§ WHAT THE EXERCISE ASKS: Lines outside the range are not wanted. Give again exactly the lines between the line holding "the QuizSupport wordmark" and the line holding "headers, platform console).", inclusive, from the listing below.

§ DATA SHOWN:
══════
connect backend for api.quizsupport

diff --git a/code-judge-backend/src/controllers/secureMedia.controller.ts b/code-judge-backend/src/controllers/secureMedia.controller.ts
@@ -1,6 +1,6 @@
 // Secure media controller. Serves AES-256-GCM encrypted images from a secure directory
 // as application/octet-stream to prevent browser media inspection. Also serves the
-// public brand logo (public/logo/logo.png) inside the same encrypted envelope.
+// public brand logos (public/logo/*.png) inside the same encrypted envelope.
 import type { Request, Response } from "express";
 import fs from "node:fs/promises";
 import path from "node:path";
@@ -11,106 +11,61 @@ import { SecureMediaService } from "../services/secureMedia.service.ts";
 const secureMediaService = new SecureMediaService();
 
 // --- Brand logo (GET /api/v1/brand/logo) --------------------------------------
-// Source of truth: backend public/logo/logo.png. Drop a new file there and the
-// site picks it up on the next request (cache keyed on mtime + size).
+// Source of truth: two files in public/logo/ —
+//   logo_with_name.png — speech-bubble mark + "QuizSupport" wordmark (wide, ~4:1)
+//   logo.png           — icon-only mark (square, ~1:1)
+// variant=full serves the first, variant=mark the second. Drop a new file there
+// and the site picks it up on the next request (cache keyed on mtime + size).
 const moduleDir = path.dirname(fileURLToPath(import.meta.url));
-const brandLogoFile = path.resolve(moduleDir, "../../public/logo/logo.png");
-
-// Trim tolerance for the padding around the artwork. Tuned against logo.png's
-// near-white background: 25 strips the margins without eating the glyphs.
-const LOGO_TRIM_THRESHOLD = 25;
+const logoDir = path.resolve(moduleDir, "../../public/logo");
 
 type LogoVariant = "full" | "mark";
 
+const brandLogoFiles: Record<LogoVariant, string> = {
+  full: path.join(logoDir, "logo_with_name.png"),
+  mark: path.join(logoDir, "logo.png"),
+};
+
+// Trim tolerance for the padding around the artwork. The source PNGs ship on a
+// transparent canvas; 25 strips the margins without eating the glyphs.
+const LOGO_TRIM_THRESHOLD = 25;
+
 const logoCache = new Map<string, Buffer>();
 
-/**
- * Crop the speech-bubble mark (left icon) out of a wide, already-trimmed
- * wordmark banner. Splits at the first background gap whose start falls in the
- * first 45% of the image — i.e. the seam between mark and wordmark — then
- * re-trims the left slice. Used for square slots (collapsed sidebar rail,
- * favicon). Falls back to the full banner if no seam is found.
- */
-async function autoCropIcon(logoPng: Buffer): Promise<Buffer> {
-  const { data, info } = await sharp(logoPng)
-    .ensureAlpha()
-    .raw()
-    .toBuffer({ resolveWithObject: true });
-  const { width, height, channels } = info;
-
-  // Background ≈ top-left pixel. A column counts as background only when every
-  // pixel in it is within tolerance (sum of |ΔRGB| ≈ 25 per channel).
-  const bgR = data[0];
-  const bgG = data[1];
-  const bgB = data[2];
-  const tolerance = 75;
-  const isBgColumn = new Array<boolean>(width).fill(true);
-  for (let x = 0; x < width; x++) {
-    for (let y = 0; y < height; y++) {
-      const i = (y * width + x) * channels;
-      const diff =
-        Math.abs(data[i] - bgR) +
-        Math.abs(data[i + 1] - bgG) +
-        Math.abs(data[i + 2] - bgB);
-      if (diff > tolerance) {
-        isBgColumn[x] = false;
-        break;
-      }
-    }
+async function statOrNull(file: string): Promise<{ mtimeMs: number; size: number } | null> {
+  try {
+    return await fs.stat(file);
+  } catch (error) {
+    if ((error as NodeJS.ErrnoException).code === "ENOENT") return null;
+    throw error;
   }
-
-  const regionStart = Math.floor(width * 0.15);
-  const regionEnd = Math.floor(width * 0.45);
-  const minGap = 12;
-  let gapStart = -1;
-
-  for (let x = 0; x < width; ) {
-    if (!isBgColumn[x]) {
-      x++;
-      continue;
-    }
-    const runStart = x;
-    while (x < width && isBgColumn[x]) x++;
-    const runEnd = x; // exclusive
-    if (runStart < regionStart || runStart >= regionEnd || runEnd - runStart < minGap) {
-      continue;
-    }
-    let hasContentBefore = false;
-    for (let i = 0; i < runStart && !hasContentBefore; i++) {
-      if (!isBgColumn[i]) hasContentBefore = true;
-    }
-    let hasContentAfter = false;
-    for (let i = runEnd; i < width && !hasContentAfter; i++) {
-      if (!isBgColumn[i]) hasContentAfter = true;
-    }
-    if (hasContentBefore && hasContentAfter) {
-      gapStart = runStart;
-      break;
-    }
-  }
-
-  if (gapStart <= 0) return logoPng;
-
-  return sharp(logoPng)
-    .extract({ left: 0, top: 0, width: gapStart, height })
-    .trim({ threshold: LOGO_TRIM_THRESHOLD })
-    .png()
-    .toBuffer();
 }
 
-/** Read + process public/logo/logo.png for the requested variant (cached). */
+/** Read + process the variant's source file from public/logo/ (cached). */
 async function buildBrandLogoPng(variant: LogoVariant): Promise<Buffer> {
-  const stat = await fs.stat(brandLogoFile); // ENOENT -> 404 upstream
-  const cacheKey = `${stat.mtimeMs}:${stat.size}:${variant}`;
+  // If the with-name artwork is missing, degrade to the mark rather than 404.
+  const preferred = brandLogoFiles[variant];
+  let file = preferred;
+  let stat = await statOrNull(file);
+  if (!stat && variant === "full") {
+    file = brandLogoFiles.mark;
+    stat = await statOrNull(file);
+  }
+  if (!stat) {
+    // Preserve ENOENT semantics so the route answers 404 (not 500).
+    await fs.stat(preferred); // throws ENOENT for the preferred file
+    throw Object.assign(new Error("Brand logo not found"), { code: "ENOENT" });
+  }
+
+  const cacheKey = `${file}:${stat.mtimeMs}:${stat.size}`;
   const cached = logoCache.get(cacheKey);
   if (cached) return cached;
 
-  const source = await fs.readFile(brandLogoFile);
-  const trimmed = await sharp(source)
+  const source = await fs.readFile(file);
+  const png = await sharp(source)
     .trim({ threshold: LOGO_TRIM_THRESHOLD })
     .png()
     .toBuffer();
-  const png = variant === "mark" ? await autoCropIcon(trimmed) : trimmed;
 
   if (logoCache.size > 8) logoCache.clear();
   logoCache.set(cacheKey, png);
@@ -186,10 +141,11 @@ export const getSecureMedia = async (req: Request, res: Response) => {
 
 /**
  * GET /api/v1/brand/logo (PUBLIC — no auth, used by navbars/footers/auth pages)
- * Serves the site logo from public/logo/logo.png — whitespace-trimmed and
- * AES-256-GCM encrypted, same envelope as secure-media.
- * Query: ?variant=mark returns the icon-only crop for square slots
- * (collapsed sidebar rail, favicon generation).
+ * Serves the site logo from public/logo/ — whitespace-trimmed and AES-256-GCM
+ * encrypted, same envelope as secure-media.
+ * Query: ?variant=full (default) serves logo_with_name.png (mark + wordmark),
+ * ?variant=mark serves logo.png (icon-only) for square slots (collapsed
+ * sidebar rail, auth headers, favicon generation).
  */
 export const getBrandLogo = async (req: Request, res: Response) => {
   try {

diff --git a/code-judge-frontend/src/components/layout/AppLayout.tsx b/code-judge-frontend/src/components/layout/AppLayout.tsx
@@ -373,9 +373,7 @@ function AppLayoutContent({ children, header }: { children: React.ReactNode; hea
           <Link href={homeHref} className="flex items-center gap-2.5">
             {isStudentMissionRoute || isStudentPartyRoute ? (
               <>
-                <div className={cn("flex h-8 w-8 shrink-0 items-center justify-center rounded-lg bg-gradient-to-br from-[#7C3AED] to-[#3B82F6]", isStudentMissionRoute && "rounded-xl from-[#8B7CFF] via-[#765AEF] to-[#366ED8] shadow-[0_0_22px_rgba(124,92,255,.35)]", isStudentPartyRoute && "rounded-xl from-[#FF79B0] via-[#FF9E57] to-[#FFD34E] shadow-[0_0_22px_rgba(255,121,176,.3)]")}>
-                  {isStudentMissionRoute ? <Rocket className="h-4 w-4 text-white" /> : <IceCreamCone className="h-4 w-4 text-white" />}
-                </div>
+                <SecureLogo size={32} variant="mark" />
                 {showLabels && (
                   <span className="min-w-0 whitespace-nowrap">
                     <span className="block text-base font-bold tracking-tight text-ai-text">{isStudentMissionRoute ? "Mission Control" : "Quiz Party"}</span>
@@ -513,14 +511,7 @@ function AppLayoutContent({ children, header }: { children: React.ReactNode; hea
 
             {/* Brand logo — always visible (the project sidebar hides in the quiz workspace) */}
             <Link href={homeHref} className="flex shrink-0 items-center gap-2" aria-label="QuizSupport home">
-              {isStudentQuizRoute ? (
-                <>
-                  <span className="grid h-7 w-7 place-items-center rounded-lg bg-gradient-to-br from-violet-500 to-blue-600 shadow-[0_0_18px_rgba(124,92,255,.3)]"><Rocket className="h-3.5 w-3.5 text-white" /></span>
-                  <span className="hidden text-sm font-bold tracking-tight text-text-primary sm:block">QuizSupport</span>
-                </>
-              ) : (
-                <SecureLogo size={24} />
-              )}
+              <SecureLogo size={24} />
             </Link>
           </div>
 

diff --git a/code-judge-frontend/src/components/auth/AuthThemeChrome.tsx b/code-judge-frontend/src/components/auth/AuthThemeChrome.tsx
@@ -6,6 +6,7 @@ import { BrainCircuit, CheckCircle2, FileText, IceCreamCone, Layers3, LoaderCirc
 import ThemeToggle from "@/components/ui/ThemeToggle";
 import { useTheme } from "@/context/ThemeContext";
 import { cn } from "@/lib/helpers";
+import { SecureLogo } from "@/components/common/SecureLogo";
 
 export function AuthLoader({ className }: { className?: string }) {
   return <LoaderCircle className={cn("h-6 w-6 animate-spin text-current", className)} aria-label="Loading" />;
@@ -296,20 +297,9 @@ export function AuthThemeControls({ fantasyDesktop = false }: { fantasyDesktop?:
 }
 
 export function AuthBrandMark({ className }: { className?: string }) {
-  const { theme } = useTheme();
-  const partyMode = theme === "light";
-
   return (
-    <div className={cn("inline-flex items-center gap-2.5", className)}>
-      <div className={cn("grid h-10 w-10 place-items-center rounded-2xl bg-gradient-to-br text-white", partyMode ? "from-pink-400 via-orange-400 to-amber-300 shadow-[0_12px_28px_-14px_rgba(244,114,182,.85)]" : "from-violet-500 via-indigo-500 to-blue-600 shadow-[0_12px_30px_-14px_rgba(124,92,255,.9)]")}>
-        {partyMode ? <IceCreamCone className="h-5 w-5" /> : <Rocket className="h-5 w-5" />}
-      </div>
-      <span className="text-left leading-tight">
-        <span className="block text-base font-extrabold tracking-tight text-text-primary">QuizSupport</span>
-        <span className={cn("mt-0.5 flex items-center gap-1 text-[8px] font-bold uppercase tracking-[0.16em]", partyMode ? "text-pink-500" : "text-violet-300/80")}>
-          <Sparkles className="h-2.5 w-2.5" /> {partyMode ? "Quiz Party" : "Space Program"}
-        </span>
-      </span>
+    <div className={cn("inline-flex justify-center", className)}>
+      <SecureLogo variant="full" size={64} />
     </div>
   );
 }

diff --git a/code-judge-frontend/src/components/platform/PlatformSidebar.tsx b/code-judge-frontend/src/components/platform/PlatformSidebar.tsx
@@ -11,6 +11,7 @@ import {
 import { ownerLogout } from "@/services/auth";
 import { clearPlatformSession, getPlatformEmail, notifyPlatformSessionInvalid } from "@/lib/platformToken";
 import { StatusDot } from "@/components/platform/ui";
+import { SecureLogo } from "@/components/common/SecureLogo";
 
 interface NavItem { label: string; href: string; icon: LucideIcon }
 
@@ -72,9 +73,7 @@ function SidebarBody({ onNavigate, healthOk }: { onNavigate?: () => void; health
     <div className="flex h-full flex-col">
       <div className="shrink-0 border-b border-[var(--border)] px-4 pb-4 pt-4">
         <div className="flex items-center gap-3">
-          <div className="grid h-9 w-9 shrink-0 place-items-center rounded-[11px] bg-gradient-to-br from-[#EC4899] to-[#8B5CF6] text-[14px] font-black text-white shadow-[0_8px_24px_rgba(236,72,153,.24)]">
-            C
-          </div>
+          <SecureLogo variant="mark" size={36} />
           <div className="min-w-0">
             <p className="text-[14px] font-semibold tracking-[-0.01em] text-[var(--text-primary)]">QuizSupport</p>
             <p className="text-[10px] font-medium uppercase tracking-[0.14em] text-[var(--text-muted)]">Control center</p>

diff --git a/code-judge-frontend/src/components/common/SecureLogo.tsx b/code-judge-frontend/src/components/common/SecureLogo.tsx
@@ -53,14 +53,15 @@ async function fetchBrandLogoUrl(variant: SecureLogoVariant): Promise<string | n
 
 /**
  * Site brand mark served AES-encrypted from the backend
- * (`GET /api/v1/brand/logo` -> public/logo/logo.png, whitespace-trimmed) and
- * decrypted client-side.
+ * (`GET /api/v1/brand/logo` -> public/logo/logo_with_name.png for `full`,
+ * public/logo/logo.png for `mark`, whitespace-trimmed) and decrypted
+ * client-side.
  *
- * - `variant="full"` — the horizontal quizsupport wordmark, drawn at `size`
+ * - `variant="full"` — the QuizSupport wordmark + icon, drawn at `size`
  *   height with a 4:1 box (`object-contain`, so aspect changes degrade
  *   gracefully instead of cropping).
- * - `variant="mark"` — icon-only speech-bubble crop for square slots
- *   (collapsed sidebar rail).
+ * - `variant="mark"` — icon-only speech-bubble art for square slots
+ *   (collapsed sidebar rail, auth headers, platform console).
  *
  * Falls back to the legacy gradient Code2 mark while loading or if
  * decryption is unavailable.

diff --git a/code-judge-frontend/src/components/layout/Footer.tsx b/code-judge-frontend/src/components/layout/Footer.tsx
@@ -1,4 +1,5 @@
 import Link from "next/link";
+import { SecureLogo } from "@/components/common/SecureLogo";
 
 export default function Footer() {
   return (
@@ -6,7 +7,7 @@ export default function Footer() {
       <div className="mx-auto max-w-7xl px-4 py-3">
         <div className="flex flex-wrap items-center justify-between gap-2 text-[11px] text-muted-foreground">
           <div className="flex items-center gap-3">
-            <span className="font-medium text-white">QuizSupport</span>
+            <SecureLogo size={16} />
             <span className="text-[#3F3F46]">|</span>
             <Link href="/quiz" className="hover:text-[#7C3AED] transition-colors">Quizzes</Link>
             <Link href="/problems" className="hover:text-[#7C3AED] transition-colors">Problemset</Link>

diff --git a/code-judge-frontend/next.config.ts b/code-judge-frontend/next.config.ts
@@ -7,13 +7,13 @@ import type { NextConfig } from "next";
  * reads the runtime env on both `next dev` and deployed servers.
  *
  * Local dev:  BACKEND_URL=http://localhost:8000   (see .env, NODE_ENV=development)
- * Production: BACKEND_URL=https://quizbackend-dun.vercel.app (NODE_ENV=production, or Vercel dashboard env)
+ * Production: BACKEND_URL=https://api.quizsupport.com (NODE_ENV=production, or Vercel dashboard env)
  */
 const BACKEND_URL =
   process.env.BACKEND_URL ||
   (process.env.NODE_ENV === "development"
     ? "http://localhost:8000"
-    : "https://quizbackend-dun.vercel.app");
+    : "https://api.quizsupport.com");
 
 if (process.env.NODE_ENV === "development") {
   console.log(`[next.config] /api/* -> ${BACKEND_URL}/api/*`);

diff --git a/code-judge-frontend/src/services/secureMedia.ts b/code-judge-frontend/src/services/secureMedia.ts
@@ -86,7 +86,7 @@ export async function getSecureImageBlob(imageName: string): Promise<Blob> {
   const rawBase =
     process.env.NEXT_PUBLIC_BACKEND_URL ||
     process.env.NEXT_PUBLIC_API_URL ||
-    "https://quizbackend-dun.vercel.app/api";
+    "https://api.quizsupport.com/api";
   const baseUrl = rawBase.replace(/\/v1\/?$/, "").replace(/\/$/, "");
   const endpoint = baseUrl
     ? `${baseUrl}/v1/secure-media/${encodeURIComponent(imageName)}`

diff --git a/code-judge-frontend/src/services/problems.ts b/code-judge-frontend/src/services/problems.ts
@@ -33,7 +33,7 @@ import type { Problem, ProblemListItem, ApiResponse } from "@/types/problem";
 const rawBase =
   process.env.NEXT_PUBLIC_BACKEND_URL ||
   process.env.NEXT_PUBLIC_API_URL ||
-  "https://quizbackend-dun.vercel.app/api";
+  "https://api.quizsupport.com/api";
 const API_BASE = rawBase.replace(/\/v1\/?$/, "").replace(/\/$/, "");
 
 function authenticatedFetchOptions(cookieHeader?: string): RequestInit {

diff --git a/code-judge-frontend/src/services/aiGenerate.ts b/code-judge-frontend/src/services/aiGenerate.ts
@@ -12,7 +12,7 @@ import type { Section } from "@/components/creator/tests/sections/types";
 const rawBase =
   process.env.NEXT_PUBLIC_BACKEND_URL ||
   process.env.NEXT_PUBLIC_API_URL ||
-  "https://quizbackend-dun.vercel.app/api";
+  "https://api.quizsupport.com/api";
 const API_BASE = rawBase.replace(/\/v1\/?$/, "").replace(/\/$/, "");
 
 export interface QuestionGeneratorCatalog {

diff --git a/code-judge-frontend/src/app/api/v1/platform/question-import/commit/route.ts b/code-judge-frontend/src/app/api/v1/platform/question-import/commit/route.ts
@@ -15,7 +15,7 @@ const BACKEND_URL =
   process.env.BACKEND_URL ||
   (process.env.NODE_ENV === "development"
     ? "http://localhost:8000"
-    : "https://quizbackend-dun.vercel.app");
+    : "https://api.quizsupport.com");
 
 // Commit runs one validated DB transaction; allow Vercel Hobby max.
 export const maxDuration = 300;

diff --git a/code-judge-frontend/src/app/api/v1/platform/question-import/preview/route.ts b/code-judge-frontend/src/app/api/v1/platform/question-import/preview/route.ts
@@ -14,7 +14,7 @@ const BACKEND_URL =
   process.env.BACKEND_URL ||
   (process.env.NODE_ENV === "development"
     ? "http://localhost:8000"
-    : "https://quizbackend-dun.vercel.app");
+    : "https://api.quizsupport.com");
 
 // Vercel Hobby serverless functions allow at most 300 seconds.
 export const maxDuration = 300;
══════
§ ANSWER BOX:
+ * - `variant="full"` — the QuizSupport wordmark + icon, drawn at `size`
  *   height with a 4:1 box (`object-contain`, so aspect changes degrade
  *   gracefully instead of cropping).
- * - `variant="mark"` — icon-only speech-bubble crop for square slots
- *   (collapsed sidebar rail).
+ * - `variant="mark"` — icon-only speech-bubble art for square slots
+ *   (collapsed sidebar rail, auth headers, platform console).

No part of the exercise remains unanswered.